MILWAUKEE COUNTY - 47 (COMMUNITY SPREAD DETECTED)
DANE COUNTY - 23 (COMMUNITY SPREAD DETECTED)
FOND DU LAC COUNTY - 12
WAUKESHA COUNTY - 5
KENOSHA COUNTY - 4 (COMMUNITY SPREAD DETECTED)
SHEBOYGAN COUNTY - 4
WINNEBAGO COUNTY - 3
WASHINGTON COUNTY - 2
BROWN COUNTY - 1
LA CROSSE COUNTY - 1
OUTAGAMIE COUNTY - 1
RACINE COUNTY - 1
WOOD COUNTY - 1
DHS said Wednesday that 1577 tests have come back negative. One person has recovered from coronavirus.
Some patients have been hospitalized. Some are in critical condition. The state is not releasing details on ages or locations of those who are hospitalized.
The governor's ban on gatherings makes exceptions for transportation, educational institutions, child care, hotels, military, law enforcement, food pantries, hospitals, long-term care facilities, grocery stores and convenience stores, utility facilities, job centers, and courts.
to track the outbreak numbers in Wisconsin.
The Wisconsin State Laboratory of Hygiene has been "significantly increasing their capacity for COVID-19 testing," according to the governor. However, the number of specimens "far exceeds" the daily capacity at the lab.
Because the lab needs to conserve supplies, they will prioritize testing by two tiers:
• are critically ill and receiving ICU level care with unexplained viral pneumonia or respiratory failure
• are hospitalized (non-ICU) with fever or signs and symptoms of lower respiratory tract illness (cough, shortness of breath) and either known exposure to a laboratory-confirmed COVID-19 patient or travel to an area with sustained community transmission
• are hospitalized (non-ICU) with unexplained fever and signs/symptoms of lower respiratory tract illness
• are health care workers with unexplained fever and signs/symptoms of a lower-respiratory illness, regardless of hospitalization
Tests that do not meet the two-tier criteria will be sent to other labs. That means longer wait times for results.
The testing shortage is a nationwide problem, according to DHS. Access to tests and supply chain issues are creating challenges.
The State Emergency Operations Center in Madison has moved to a Level 1 response for the first time in response to a health crisis. The Level 1 designation brings all state agencies together in a central location.
for complete local, national and international coverage of the outbreak.
Older people and those with underlying health conditions (heart disease, diabetes, lung disease) are considered at high risk, according to the Centers for Disease Control and Prevention. People with those conditions should take the proper precautions.
COVID-19 is spread when an infected person coughs or sneezes.
"The virus is found in droplets from the throat and nose. When someone coughs or sneezes, other people near them can breathe in those droplets. The virus can also spread when someone touches an object with the virus on it. If that person touches their mouth, face, or eyes the virus can make them sick," says the Wisconsin Department of Health Services.
Symptoms include fever, cough, and shortness of breath.
for more information on symptoms.

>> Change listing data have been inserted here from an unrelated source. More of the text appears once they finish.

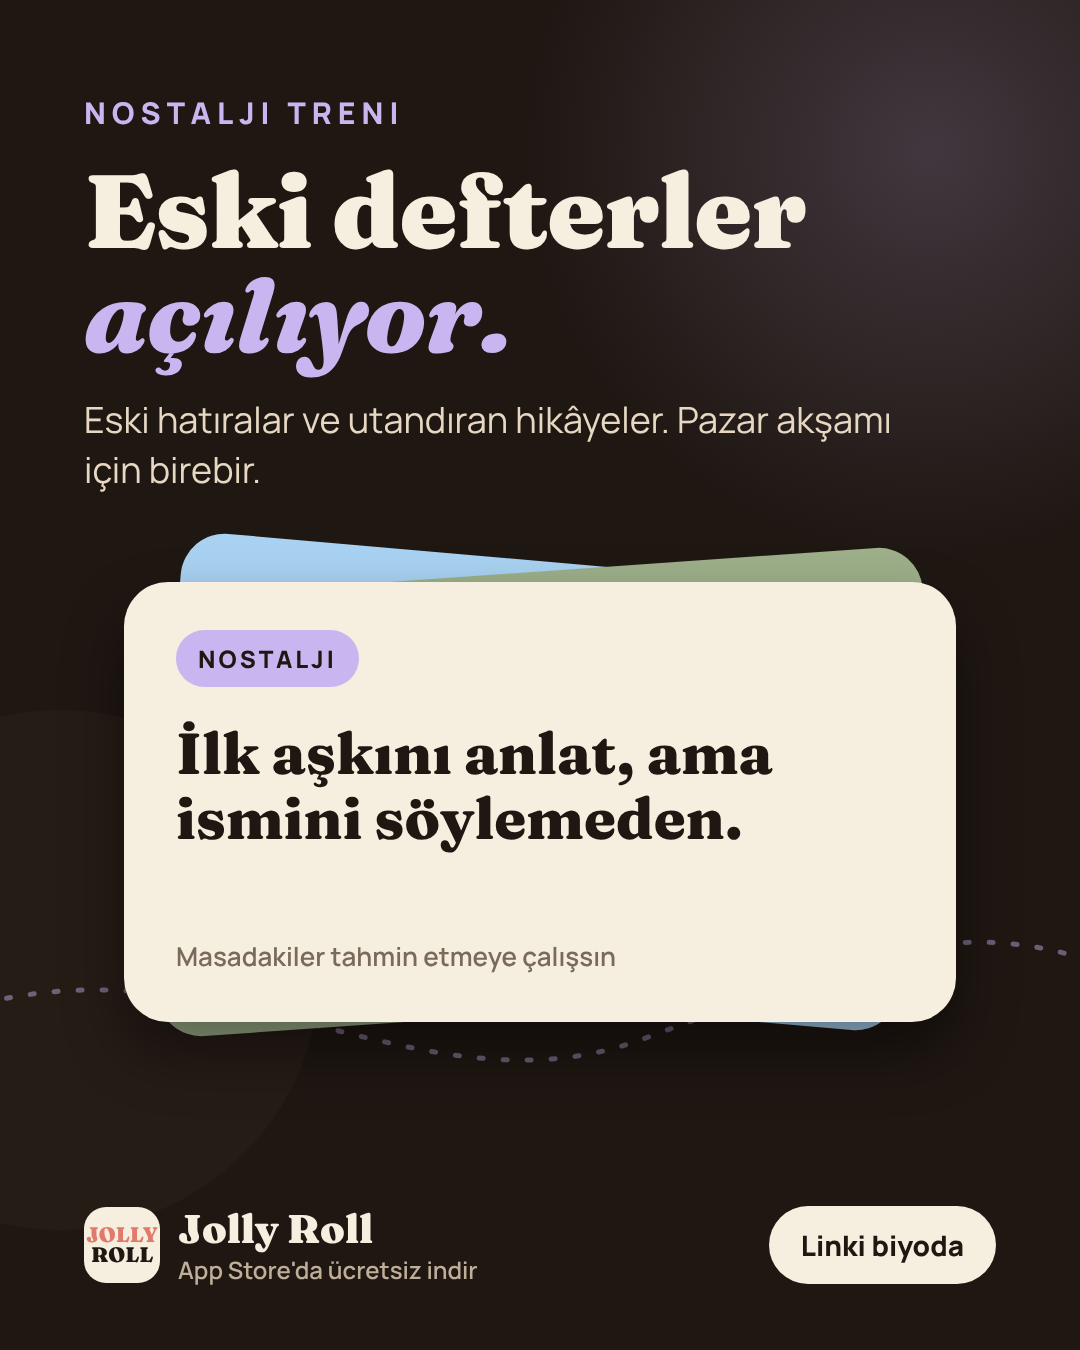
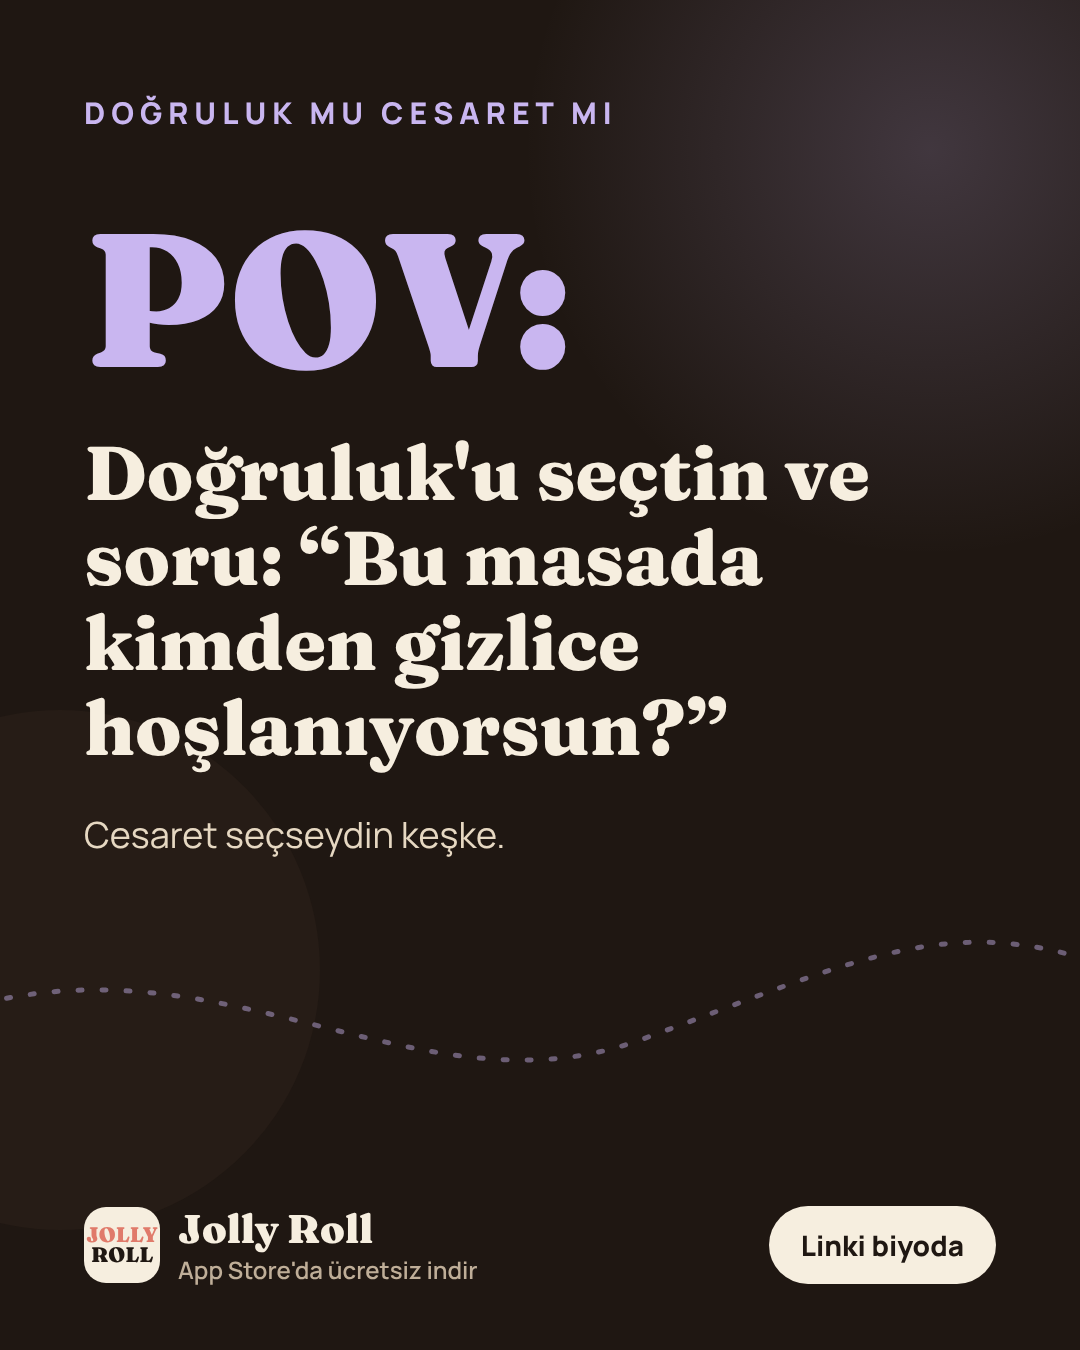
Meme formats + 3-15 Dec meme posts

diff --git a/instagram/_engine/make_posts.py b/instagram/_engine/make_posts.py
@@ -57,7 +57,7 @@ def brand(cta):
 
 def render_card(p):
     a = ACC[p["accent"]]
-    body = f'''<p class="kicker" style="color:{a}">{p["kicker"]}</p><h1>{p["title"]}</h1>'''
+    body = f'''<p class="kicker" style="color:{a}">{p["kicker"]}</p><h1>{p.get("title","")}</h1>'''
     if p.get("sub"): body += f'<p class="sub">{p["sub"]}</p>'
     if p["layout"] == "card":
         b1 = ACC[p.get("back1", "sage")]; b2 = ACC[p.get("back2", "lilac")]
@@ -70,6 +70,40 @@ def render_card(p):
         rows = "".join(f'<div class="row"><div class="dot" style="background:{ACC[c]}">{i+1}</div><div class="rt">{t}<small>{s}</small></div></div>'
                        for i, (t, s, c) in enumerate(p["rows"]))
         body += f'<div class="list{" compact" if len(p["rows"])>=5 else ""}">{rows}</div>'
+    elif p["layout"] == "kimse":
+        # "Kimse: / X: ..." meme
+        body = f'''<p class="kicker" style="color:{a}">{p["kicker"]}</p>
+        <div style="margin-top:70px;font-size:54px;font-weight:700;color:#BFAE98">Kimse:</div>
+        <div style="margin-top:26px;font-size:54px;font-weight:700;color:#5E5046">...</div>
+        <div style="margin-top:60px;font-size:54px;font-weight:800">{p["who"]}</div>
+        <div style="margin-top:30px;font-family:Fraunces,serif;font-weight:900;font-size:84px;line-height:1.08;color:{a}">{p["line"]}</div>'''
+    elif p["layout"] == "chat":
+        bub = ""
+        for name, msg, side, c in p["msgs"]:
+            me = side == "r"
+            bub += (f'<div style="display:flex;flex-direction:column;align-items:{"flex-end" if me else "flex-start"};margin-top:16px">'
+                    + ("" if me else f'<span style="font-size:24px;font-weight:800;color:{ACC[c]};margin:0 0 6px 18px">{name}</span>')
+                    + f'<div style="max-width:720px;padding:20px 28px;border-radius:32px;{"border-bottom-right-radius:10px" if me else "border-bottom-left-radius:10px"};font-size:36px;font-weight:600;line-height:1.28;background:{"#F6EEDF" if me else "#2E241E"};color:{"#1F1712" if me else "#F6EEDF"};box-shadow:inset 0 0 0 {"0" if me else "2"}px #3E342D">{msg}</div></div>')
+        body = f'''<p class="kicker" style="color:{a}">{p["kicker"]}</p><div style="margin-top:34px;background:#251C17;border-radius:44px;padding:30px 34px 38px;box-shadow:inset 0 0 0 2px #3A2E26">
+        <div style="display:flex;align-items:center;gap:18px;padding-bottom:14px;border-bottom:2px solid #3A2E26"><span style="width:58px;height:58px;border-radius:50%;background:{a}"></span><div><div style="font-size:32px;font-weight:800">{p["group"]}</div><div style="font-size:22px;color:#BFAE98">{p.get("members","4 kişi")}</div></div></div>{bub}
+        {f'<div style="text-align:right;margin-top:10px;font-size:22px;color:#BFAE98">{p["seen"]}</div>' if p.get("seen") else ""}</div>'''
+    elif p["layout"] == "plan":
+        b1, b2 = p["panels"]
+        body = f'''<p class="kicker" style="color:{a}">{p["kicker"]}</p>
+        <div style="margin-top:44px;display:flex;flex-direction:column;gap:30px">
+        <div style="border-radius:44px;padding:44px 48px;background:#2A211C;box-shadow:inset 0 0 0 2px #3E342D"><div style="font-size:30px;font-weight:800;letter-spacing:4px;color:#BFAE98;text-transform:uppercase">{b1[0]}</div><div style="margin-top:16px;font-family:Fraunces,serif;font-weight:800;font-size:58px;line-height:1.15">{b1[1]}</div></div>
+        <div style="border-radius:44px;padding:44px 48px;background:{a};color:#1F1712;transform:rotate(-1.5deg)"><div style="font-size:30px;font-weight:800;letter-spacing:4px;text-transform:uppercase">{b2[0]}</div><div style="margin-top:16px;font-family:Fraunces,serif;font-weight:900;font-size:58px;line-height:1.15">{b2[1]}</div></div></div>'''
+    elif p["layout"] == "pov":
+        body = f'''<p class="kicker" style="color:{a}">{p["kicker"]}</p>
+        <div style="margin-top:80px;font-family:Fraunces,serif;font-weight:900;font-size:190px;line-height:.9;color:{a}">POV:</div>
+        <div style="margin-top:46px;font-family:Fraunces,serif;font-weight:800;font-size:76px;line-height:1.12">{p["line"]}</div>
+        {f'<div class="sub" style="margin-top:40px">{p["sub"]}</div>' if p.get("sub") else ""}'''
+    elif p["layout"] == "tweet":
+        body = f'''<p class="kicker" style="color:{a}">{p["kicker"]}</p>
+        <div style="margin-top:90px;background:#F6EEDF;color:#1F1712;border-radius:44px;padding:52px 56px;box-shadow:0 30px 60px rgba(0,0,0,.45)">
+        <div style="display:flex;align-items:center;gap:22px"><div class="mark" style="background:#1F1712;color:#F6EEDF;width:84px;height:84px"><b>JOLLY</b>ROLL</div><div><div style="font-size:36px;font-weight:800">Jolly Roll</div><div style="font-size:28px;color:#7A6A5A">@jollyrollapp</div></div></div>
+        <div style="margin-top:38px;font-size:54px;font-weight:700;line-height:1.28">{p["line"]}</div>
+        <div style="margin-top:34px;font-size:26px;color:#7A6A5A">{p.get("meta","")}</div></div>'''
     elif p["layout"] == "big":
         body += f'<div style="margin-top:40px;display:flex;align-items:flex-end;gap:30px"><span class="big" style="color:{a}">{p["big"]}</span><span class="sub" style="margin:0 0 40px;font-size:40px">{p["bigtext"]}</span></div>'
         if p.get("rows"):

diff --git a/instagram/_engine/PLAYBOOK.md b/instagram/_engine/PLAYBOOK.md
@@ -19,5 +19,5 @@ Her hafta 7 gönderi üretilir, her güne bir tane, saat 10:00'da (Metricool'un 
 - Yaş derecesi 12+: Sıcak Temas/18+ içerik ima düzeyinde kalır, açık cinsel ifade yok. Alkol ancak "içki oyunu" bağlamında, özendirmeden.
 - Uygulamada olmayan özellik vaat etme. Modlar: Standart, Doğruluk mu Cesaret mi, Ben Hiç, Kim Daha Çok, Survivor, Saatli Bomba, Kankalarla, Sıcak Temas, Kaos Modu, Nostalji Treni, Kendi Geceni Yarat. Tek seferlik mod satın alma ve Günlük Eğlence (24 saat) var.
 - Her açıklama: kanca cümle + 1–2 cümle açıklama + etkileşim sorusu (yorum/etiket) + 4–6 hashtag (#jollyroll dahil). 300 karakter civarı.
-- Haftalık karışım: 2 mod tanıtımı, 2 etkileşim (anket/etiketle), 1 çift içeriği, 1 güncel/sezon (bayram, yılbaşı, sevgililer günü, hafta sonu), 1 serbest.
+- Kullanıcı tercihi (25 Kas 2026): içeriğin çoğu MEME olsun. Haftalık karışım: 4–5 meme, 1 bilgi/özellik (tek seferlik mod, Günlük Eğlence, yeni dil vb.), 1 sezon/güncel. Meme formatları make_posts.py'de hazır: `kimse` (Kimse: / X:), `chat` (grup ya da sevgili sohbeti; en fazla 5 mesaj, kısa), `plan` (Plan / Gerçek ya da İlk 10 dakika / 2 saat sonra), `pov`, `tweet` (@jollyrollapp kartı). Bilinen meme görselleri, ünlü yüzleri, dizi/film karelerini KULLANMA; hepsi özgün metin tabanlı olsun. Görsellerde emoji kullanma (font yok), emoji sadece açıklamada.
 - CTA'lar: "Linki biyoda", "Arkadaşını etiketle", "Sevgilini etiketle", "Yoruma 1, 2 ya da 3".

Emergency signs include pain and pressure in the chest, confusion and bluish lips or face.
Do not go to the emergency room or clinic looking for a test at this time. Prevea Health President/CEO Dr. Ashok Rai urges people to call their health care professional.
The CDC believes symptoms may appear between two and 14 days after contact with an infected person.
DHS recommends taking these steps to help stop the spread of the virus:
--Frequent and thorough handwashing with soap and water.
--Covering coughs and sneezes.
--Avoiding touching your face.
--Staying home when sick.
everyone in the United States avoid large events and mass gatherings for at least eight weeks.
The virus originated in Wuhan, China. The spread started in December 2019.